As polyurethane cures (or hardens), it undergoes a chemical bonding reaction, linking the mono- and oligomer strings in the components into long polyurethane chains. The chemical reaction is exothermic, it creates heat.
So, we have a process that heats up the polyurethane mixture as it hardens, but how much? Well, it's hard to find numbers for it, but I suspect it can easily reach 30 to 40 °C, depending on the mixture (fast curing) it could easily go higher. To combat the effects of heat softening of the PLA/ABS model inside the mold, I strongly suggest printing with extra shells and extra infill. While most items can get away with 10 %, in this case, I suggest 20-30 %. ABS would be the superior choice above PLA as it starts to deform at a higher temperature. PLA can start to deform at around 60 °C, ABS only at about 80 °C.
The temperature of the PU curing depends on the speed of the curing process - it is safer for the masters to choose a slower curing mix as the heat is generated over a longer time and the maximum temperature is thus lower as a result (as excess heat is lost to the room)
To reduce the sticking to the surface from the material creeping into the gaps of the model, it has to be as smooth as possible and best also sealed. If you choose ABS, a quick acetone vapor bath would do the trick in this case.
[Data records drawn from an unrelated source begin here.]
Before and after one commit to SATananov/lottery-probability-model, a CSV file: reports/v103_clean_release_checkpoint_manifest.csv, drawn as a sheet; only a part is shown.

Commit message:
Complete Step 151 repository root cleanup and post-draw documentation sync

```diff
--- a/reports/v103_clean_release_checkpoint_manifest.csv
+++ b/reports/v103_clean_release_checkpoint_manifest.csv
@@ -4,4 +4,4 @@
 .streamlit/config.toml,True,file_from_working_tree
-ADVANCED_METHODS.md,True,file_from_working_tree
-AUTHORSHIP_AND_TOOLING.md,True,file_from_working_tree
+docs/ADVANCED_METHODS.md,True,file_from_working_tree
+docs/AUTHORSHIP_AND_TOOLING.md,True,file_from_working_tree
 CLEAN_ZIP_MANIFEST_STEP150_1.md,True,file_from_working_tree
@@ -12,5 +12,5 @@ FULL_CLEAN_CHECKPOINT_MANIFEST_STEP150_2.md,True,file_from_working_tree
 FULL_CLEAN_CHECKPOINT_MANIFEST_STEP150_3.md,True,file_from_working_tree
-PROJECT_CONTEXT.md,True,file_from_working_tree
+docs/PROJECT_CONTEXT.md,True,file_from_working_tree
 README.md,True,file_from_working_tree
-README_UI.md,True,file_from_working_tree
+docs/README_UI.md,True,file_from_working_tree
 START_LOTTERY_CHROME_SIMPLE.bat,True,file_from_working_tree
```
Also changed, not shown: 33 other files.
PLA should be lacquer sealed as it doesn't like to stick to most waxes.
Adding a mold release agent isn't necessarily needed, but could help in removing the masters from the mold.
ABS might be the better choice in this application. It is advisable to use extra-thick walls (3+), a lot of infill (20-30 %) and a vapor smoothed surface.